• Prompt
Set down every line of the data exactly, skipping the pictures.

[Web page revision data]
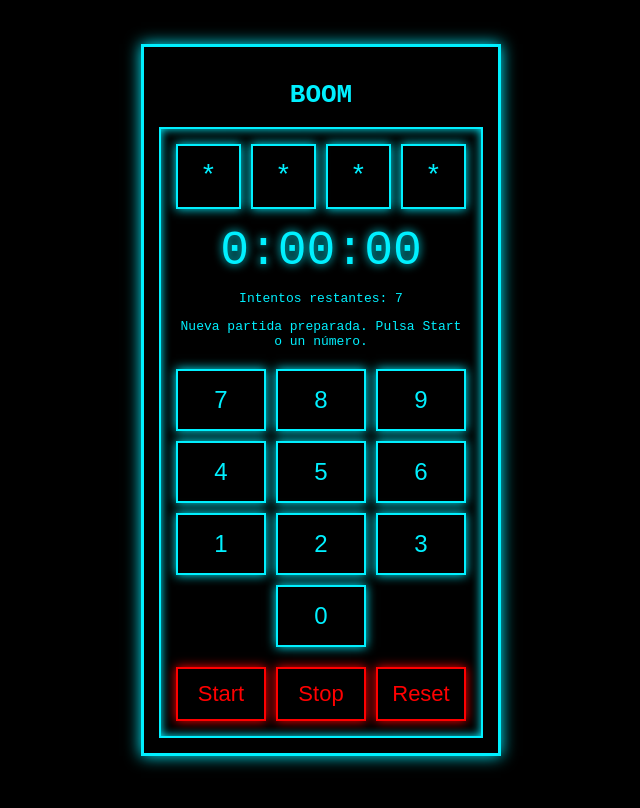
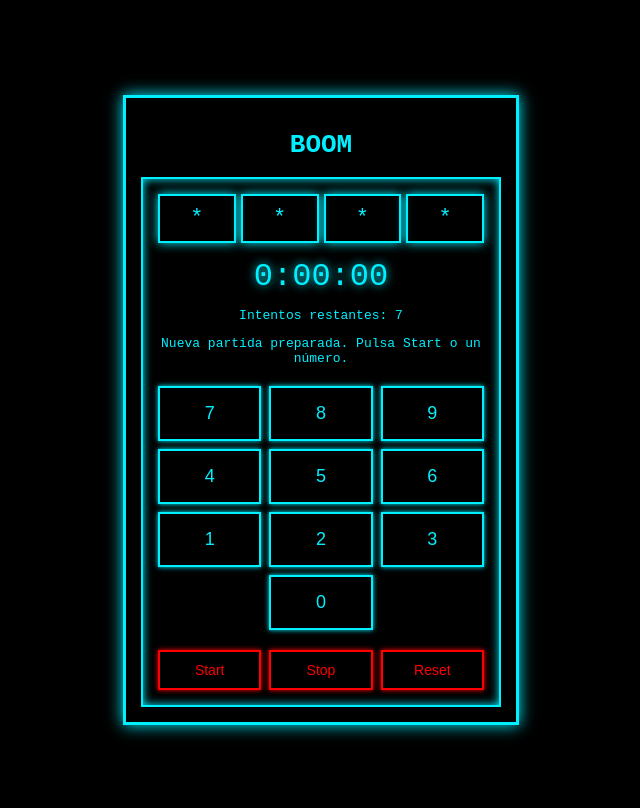
Before and after one commit to maigrc/2025-2026-CSAAI-Practicas, a plain HTML site: page P2/index.html in a window 1280 px wide. Shown: the whole page, without its empty margins (319-959 px from the left). Drawn offline with Linux system fonts and the light colour scheme.

Commit message:
Práctica 2

```diff
--- a/P2/styles.css
+++ b/P2/styles.css
@@ -1,59 +1,52 @@
-/* 1. Cambio necesario: Evita que el padding y el border estiren los elementos */
-* {
-  box-sizing: border-box;
-}
-
 body {
   background: black;
   color: #00f0ff;
   font-family: monospace;
   text-align: center;
+  margin: 0;
+  padding: 10px;
   display: flex;
   justify-content: center;
-  align-items: center; /* Cambiado a center para evitar que se vea 'caído' */
+  align-items: center;
   min-height: 100vh;
-  margin: 0;
-  padding: 10px; /* Reducido para ganar espacio */
 }
 
 .container {
   border: 3px solid #00f0ff;
   box-shadow: 0 0 15px #00f0ff;
   padding: 15px;
-  width: 100%; /* Cambiado a 100% para que el max-width mande */
+  width: 95%;
   max-width: 360px;
-  margin: auto; /* Centrado automático en el flex */
+  margin: auto;
 }
 
 .panel {
   border: 2px solid #00f0ff;
   box-shadow: inset 0 0 10px #00f0ff;
   padding: 15px;
+  width: auto;
 }
 
 .clave {
   display: flex;
   justify-content: space-between;
+  gap: 5px;
   margin-bottom: 15px;
-  gap: 5px; /* Añadido para que no se peguen en pantallas pequeñas */
 }
 
 .clave div {
-  /* 2. Cambio necesario: Usar aspect-ratio para que siempre sean cuadrados */
-  width: 100%;
-  max-width: 65px;
-  aspect-ratio: 1 / 1;
+  flex: 1;
+  height: 45px;
   border: 2px solid #00f0ff;
   box-shadow: 0 0 10px #00f0ff;
-  /* Centrado interno del texto */
-  display: flex;
+  display : flex;
   align-items: center;
   justify-content: center;
-  font-size: clamp(18px, 5vw, 28px);
+  font-size: 22px;
 }
 
 #timer {
-  font-size: clamp(28px, 8vw, 48px);
+  font-size: clamp(24px, 8vw, 32px);
   margin: 10px 0;
   text-shadow: 0 0 10px #00f0ff;
 }
@@ -61,18 +54,23 @@ body {
 .teclado {
   display: grid;
   grid-template-columns: repeat(3, 1fr);
-  gap: 10px;
+  gap: 8px;
   margin-top: 20px;
 }
 
 .teclado button {
-  padding: 15px 5px; /* Padding fijo para evitar deformaciones */
-  font-size: clamp(16px, 4vw, 24px);
+  padding: 15px 5px;
+  font-size: 18px;
   background: black;
   color: #00f0ff;
   border: 2px solid #00f0ff;
-  box-shadow: 0 0 10px #00f0ff;
+  box-shadow: 0 0 5px #00f0ff;
   cursor: pointer;
+  width: 100%;
+}
+
+.teclado button:last-child:nth-child(10) {
+  grid-column: 2;
 }
 
 .teclado button:hover {
@@ -87,17 +85,18 @@ body {
 .controles {
   display: grid;
   grid-template-columns: repeat(3, 1fr);
-  gap: 10px;
+  gap: 8px;
   margin-top: 20px;
 }
 
 .controles button {
-  padding: 12px 5px;
-  font-size: clamp(14px, 4vw, 22px);
+  padding: 10px 2px;
   background: black;
   color: red;
   border: 2px solid red;
-  box-shadow: 0 0 10px red;
+  box-shadow: 0 0 5px red;
+  font-size: 14px;
+  width: 100%;
 }
 
 .shake {
@@ -135,10 +134,3 @@ body {
     transform: translateY(100vh) rotate(360deg);
   }
 }
-
-/* El media query ya no es tan necesario por el width 100% y max-width */
-@media (max-width: 500px) {
-  .container {
-    padding: 10px;
-  }
-}
```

• Answer to this problem
Before and after one commit to maigrc/2025-2026-CSAAI-Practicas, a plain HTML site: page P2/index.html in a window 1280 px wide. Shown: the whole page, without its empty margins (319-959 px from the left). Drawn offline with Linux system fonts and the light colour scheme.

Commit message:
Práctica 2

```diff
--- a/P2/styles.css
+++ b/P2/styles.css
@@ -1,59 +1,52 @@
-/* 1. Cambio necesario: Evita que el padding y el border estiren los elementos */
-* {
-  box-sizing: border-box;
-}
-
 body {
   background: black;
   color: #00f0ff;
   font-family: monospace;
   text-align: center;
+  margin: 0;
+  padding: 10px;
   display: flex;
   justify-content: center;
-  align-items: center; /* Cambiado a center para evitar que se vea 'caído' */
+  align-items: center;
   min-height: 100vh;
-  margin: 0;
-  padding: 10px; /* Reducido para ganar espacio */
 }
 
 .container {
   border: 3px solid #00f0ff;
   box-shadow: 0 0 15px #00f0ff;
   padding: 15px;
-  width: 100%; /* Cambiado a 100% para que el max-width mande */
+  width: 95%;
   max-width: 360px;
-  margin: auto; /* Centrado automático en el flex */
+  margin: auto;
 }
 
 .panel {
   border: 2px solid #00f0ff;
   box-shadow: inset 0 0 10px #00f0ff;
   padding: 15px;
+  width: auto;
 }
 
 .clave {
   display: flex;
   justify-content: space-between;
+  gap: 5px;
   margin-bottom: 15px;
-  gap: 5px; /* Añadido para que no se peguen en pantallas pequeñas */
 }
 
 .clave div {
-  /* 2. Cambio necesario: Usar aspect-ratio para que siempre sean cuadrados */
-  width: 100%;
-  max-width: 65px;
-  aspect-ratio: 1 / 1;
+  flex: 1;
+  height: 45px;
   border: 2px solid #00f0ff;
   box-shadow: 0 0 10px #00f0ff;
-  /* Centrado interno del texto */
-  display: flex;
+  display : flex;
   align-items: center;
   justify-content: center;
-  font-size: clamp(18px, 5vw, 28px);
+  font-size: 22px;
 }
 
 #timer {
-  font-size: clamp(28px, 8vw, 48px);
+  font-size: clamp(24px, 8vw, 32px);
   margin: 10px 0;
   text-shadow: 0 0 10px #00f0ff;
 }
@@ -61,18 +54,23 @@ body {
 .teclado {
   display: grid;
   grid-template-columns: repeat(3, 1fr);
-  gap: 10px;
+  gap: 8px;
   margin-top: 20px;
 }
 
 .teclado button {
-  padding: 15px 5px; /* Padding fijo para evitar deformaciones */
-  font-size: clamp(16px, 4vw, 24px);
+  padding: 15px 5px;
+  font-size: 18px;
   background: black;
   color: #00f0ff;
   border: 2px solid #00f0ff;
-  box-shadow: 0 0 10px #00f0ff;
+  box-shadow: 0 0 5px #00f0ff;
   cursor: pointer;
+  width: 100%;
+}
+
+.teclado button:last-child:nth-child(10) {
+  grid-column: 2;
 }
 
 .teclado button:hover {
@@ -87,17 +85,18 @@ body {
 .controles {
   display: grid;
   grid-template-columns: repeat(3, 1fr);
-  gap: 10px;
+  gap: 8px;
   margin-top: 20px;
 }
 
 .controles button {
-  padding: 12px 5px;
-  font-size: clamp(14px, 4vw, 22px);
+  padding: 10px 2px;
   background: black;
   color: red;
   border: 2px solid red;
-  box-shadow: 0 0 10px red;
+  box-shadow: 0 0 5px red;
+  font-size: 14px;
+  width: 100%;
 }
 
 .shake {
@@ -135,10 +134,3 @@ body {
     transform: translateY(100vh) rotate(360deg);
   }
 }
-
-/* El media query ya no es tan necesario por el width 100% y max-width */
-@media (max-width: 500px) {
-  .container {
-    padding: 10px;
-  }
-}
```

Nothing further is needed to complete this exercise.